◆ Work task: Search the data for the word "SmartTube" and copy every line where it occurs.

◆ Given information:
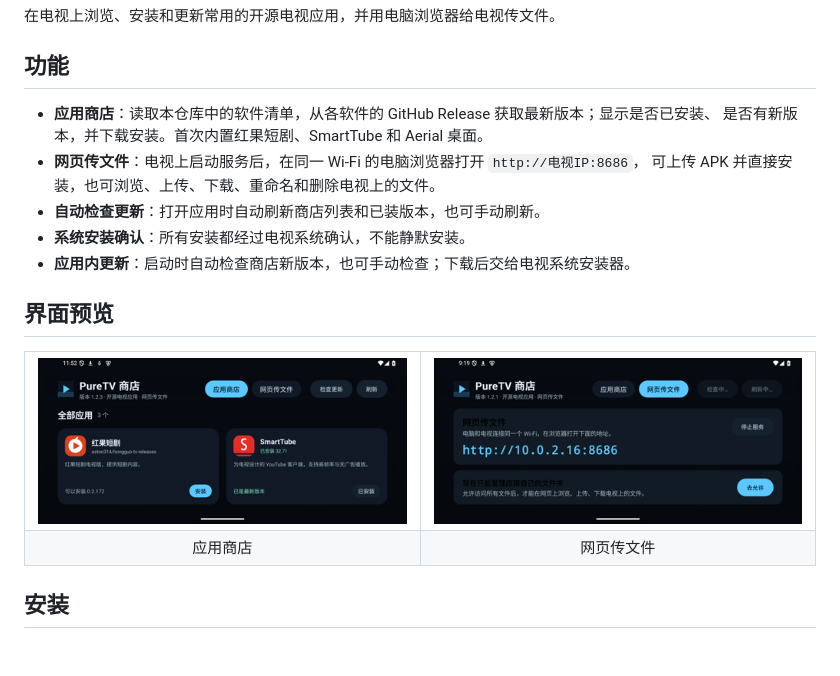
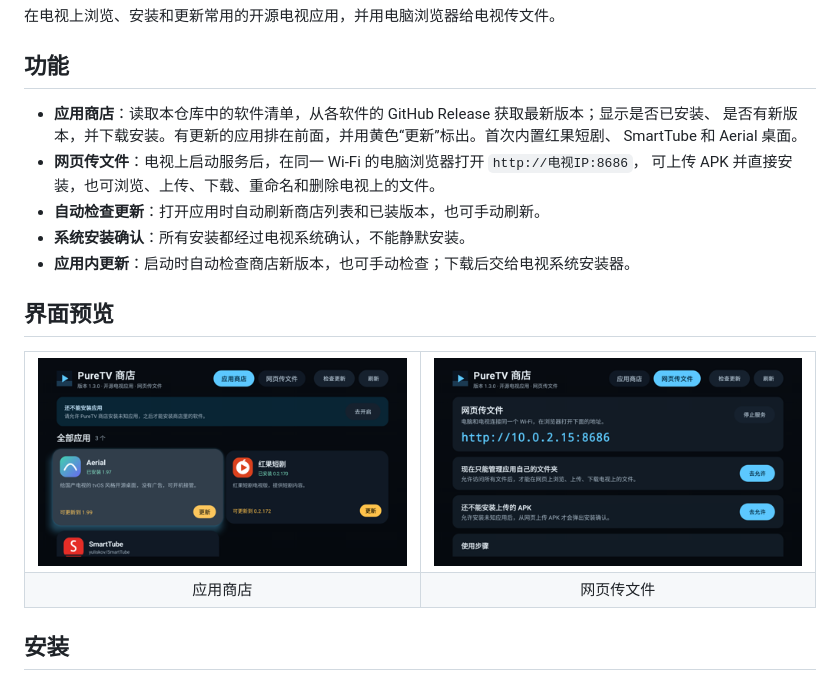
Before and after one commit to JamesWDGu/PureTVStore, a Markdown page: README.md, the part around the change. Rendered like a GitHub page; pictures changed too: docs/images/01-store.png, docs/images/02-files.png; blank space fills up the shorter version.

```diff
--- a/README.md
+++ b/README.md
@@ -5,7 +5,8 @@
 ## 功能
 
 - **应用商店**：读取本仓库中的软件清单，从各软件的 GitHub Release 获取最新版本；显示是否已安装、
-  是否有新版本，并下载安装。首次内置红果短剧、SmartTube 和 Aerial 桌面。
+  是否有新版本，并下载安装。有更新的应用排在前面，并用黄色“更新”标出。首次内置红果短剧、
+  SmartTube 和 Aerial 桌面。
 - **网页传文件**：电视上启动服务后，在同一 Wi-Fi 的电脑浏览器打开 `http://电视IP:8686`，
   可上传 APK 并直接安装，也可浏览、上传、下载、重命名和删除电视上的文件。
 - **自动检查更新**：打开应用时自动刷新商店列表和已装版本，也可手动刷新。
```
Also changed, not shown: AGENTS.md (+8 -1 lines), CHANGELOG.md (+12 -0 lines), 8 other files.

◆ Answer to the problem:
-  是否有新版本，并下载安装。首次内置红果短剧、SmartTube 和 Aerial 桌面。
+  SmartTube 和 Aerial 桌面。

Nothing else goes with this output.